Mistletoe and the Garry Oak Tree

At this time of the year in many western and European countries you will see mistletoe put up as a holiday decoration.  Is it a native plant in the Cascadian bioregion?  Yes.  It is called a hemi-parasitic plant.  That is it lives in a symbiotic relationship with other plants and is also considered a parasite to trees.

There are many myths about the power of mistletoe to bring humans together.  Thus it is the custom of many to place mistletoe above a door and encouraging people to kiss.  In one custom men have the privilege of kissing a woman under it- plucking each time a berry from the stem.  When all the berries are all plucked the privilege ceases.

But mistletoe has other important uses to the forest ecosystem.

There are actually three types of mistletoe located in our bioregion. Two live in conifers.  The Douglas dwarf mistletoe (Arceuthobium douglasii) lives in the Douglas fir.  And the Western dwarf mistletoe (arceuthobium campylopodum) is most often found in the Western Hemlock but can also be found on pine, juniper, and other conifer trees.  And last, the most popular type of mistletoe is found in the Garry or White Oak located in oak savannahs throughout the region.

Garry Oak mistletoe (Phoradendro flavescens) is the type popular during our Solstice/Christmas season.  It was long thought to be purely parasitic and might even kill the host tree.  Now, after years of study the plant is actually known to be part of a unique ecosystem that encouraged oak tree propagation.

For instance the name Mistletoe is attributed to old German and old English language and means twig dung.  Because birds eat the seeds and the seeds are deposited in their dung and fertilized. The same birds eat other cone seeds, and acorn’s and carries them to other sites to be planted and fertilized.   The acorn of the Oak is picked up by squirrels that also come to the oak for the berries of the mistletoe.

The mistletoe found in conifers is very unique.  It causes the tree to produced odd shaped branches that grow closely together in a thatch.  This is called a “witches broom”. This type of mistletoe is often overlooked because it occurs high up in the conifer.  This thatch makes a wonderful nesting site for some very vulnerable birds in our region such as the Northern Spotted Owl and the Marbled Murrelet.  A wide range of animals depend on mistletoe for food, consuming leaves, young shoots, transferring pollen between plants and dispersing it’s seeds.

Medicinal aspects of Mistletoe

First peoples and people who live in Western and Northern Europe used Mistletoe to cure aliments of the circulatory and respiratory system.  A tincture or infusion was prepared and the solution was used sparingly.  The overuse of the plant parts can cause gastric problems that can lead to diarrhea or worse.
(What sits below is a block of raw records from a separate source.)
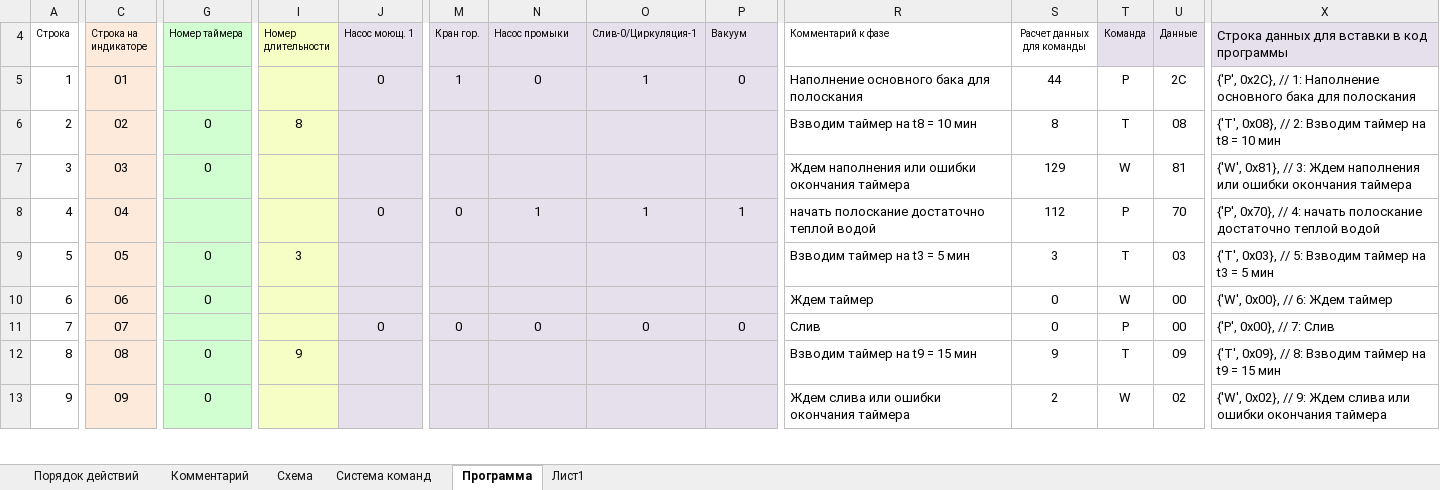
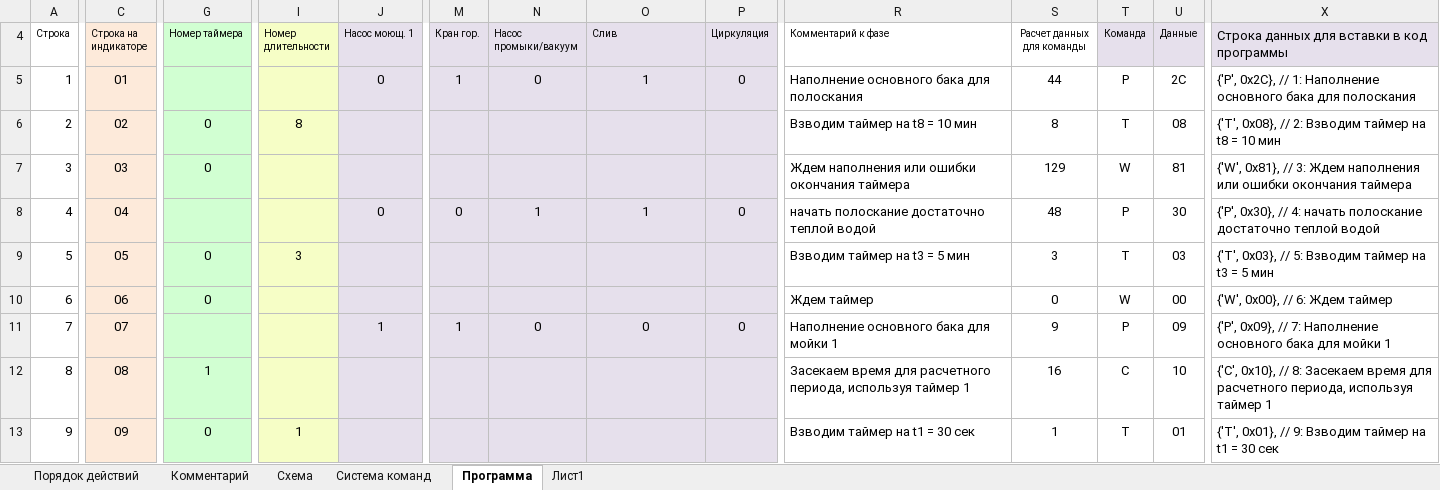
Before and after one commit to vmouse/Cowshed, an Excel workbook: docs/Алгоритм.xlsx, sheet Программа, drawn as a sheet; only a part is shown, gaps mark what is left out; values as stored, in another font and other column widths than the file's, no borders; the diff covers the shown part only; the diff names each change by its address in the sheet, - before the commit and + after, or states it on an @@ line.

```diff
--- a/docs/Алгоритм.xlsx (sheet Программа)
+++ b/docs/Алгоритм.xlsx (sheet Программа)
-N4: Насос промыки
+N4: Насос промыки/вакуум
-O4: Слив-0/Циркуляция-1
+O4: Слив
-P4: Вакуум
+P4: Циркуляция
-P8 (Циркуляция): 1
+P8 (Циркуляция): 0
-S8 (Расчет данных для команды): 112
+S8 (Расчет данных для команды): 48
-U8 (Данные): 70
+U8 (Данные): 30
-X8: {'P', 0x70}, // 4:…
+X8: {'P', 0x30}, // 4:…
-J11 (Насос моющ. 1): 0
+J11 (Насос моющ. 1): 1
-M11 (Кран гор.): 0
+M11 (Кран гор.): 1
-R11 (Комментарий к фазе): Слив
+R11 (Комментарий к фазе): Наполнение основного бака для мойки 1
-S11 (Расчет данных для команды): 0
+S11 (Расчет данных для команды): 9
-U11 (Данные): 00
+U11 (Данные): 09
-X11: {'P', 0x00}, // 7: Слив
+X11: {'P', 0x09}, // 7: Наполнение основного бака для мойки 1
-G12 (Номер таймера): 0
+G12 (Номер таймера): 1
-I12 (Номер длительности): 9
+I12 (Номер длительности): (empty)
-R12 (Комментарий к фазе): Взводим таймер на t9 = 15 мин
+R12 (Комментарий к фазе): Засекаем время для расчетного периода, используя таймер 1
-S12 (Расчет данных для команды): 9
+S12 (Расчет данных для команды): 16
-T12 (Команда): T
+T12 (Команда): C
-U12 (Данные): 09
+U12 (Данные): 10
-X12: {'T', 0x09}, // 8: Взводим таймер на t9 = 15 мин
+X12: {'C', 0x10}, // 8: Засекаем время для расчетного периода, используя таймер 1
-I13 (Номер длительности): (empty)
+I13 (Номер длительности): 1
-R13 (Комментарий к фазе): Ждем слива или ошибки окончания таймера
+R13 (Комментарий к фазе): Взводим таймер на t1 = 30 сек
-S13 (Расчет данных для команды): 2
+S13 (Расчет данных для команды): 1
-T13 (Команда): W
+T13 (Команда): T
-U13 (Данные): 02
+U13 (Данные): 01
-X13: {'W', 0x02}, // 9: Ждем слива или ошибки окончания таймера
+X13: {'T', 0x01}, // 9: Взводим таймер на t1 = 30 сек
```
Also changed, not shown: 7 added rows, 10 removed rows, 304 edited cells, cell formats and row numbers in column A elsewhere in this sheet, formulas that keep their value, 4 other files.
It is not uncommon for a teacher to tell children that the berries are poisonous.

According to the book “A Modern Herbal” by Mrs. M Grieve, mistletoe was traditionally used as an effective treatment for convulsive disorders such as epilepsy. Mistletoe has also been used as an experimental treatment for cancer, though scientific evidence of its effectiveness as a cancer cure is limited. Medicinal forms of mistletoe include teas, tinctures and injections. Mistletoe extracts that are depleted of lectins, one of the toxins in mistletoe, are less likely to produce adverse reactions.

IS Mistletoe poisonous?

Mistletoe can make cats and dogs and children quite ill if ingested in high enough doses. It is best to keep mistletoe up high while decorating.  Young children may think the berries are eatable.  But it is like most powerful healing plants, a very useful plant if used correctly.

In modern times mistletoe has been studied to see if it can treat cancer. It was found to stimulate the immune system increasing the amount of white cells that attack the malignant cells. Much more investigation needs to be done to understand how this happens.  And a homeopathic does of mistletoe was formulated by Rudolph Steiner as he believed that mistletoe diluted (homeopathic) could treat a faltering of the body’s spiritual defenses.    Again it is best to contact a qualified herbalist, naturopath or physician. 

For more about native plants used in celebrations check out this excellent article on Wikipedia called “Festive Ecology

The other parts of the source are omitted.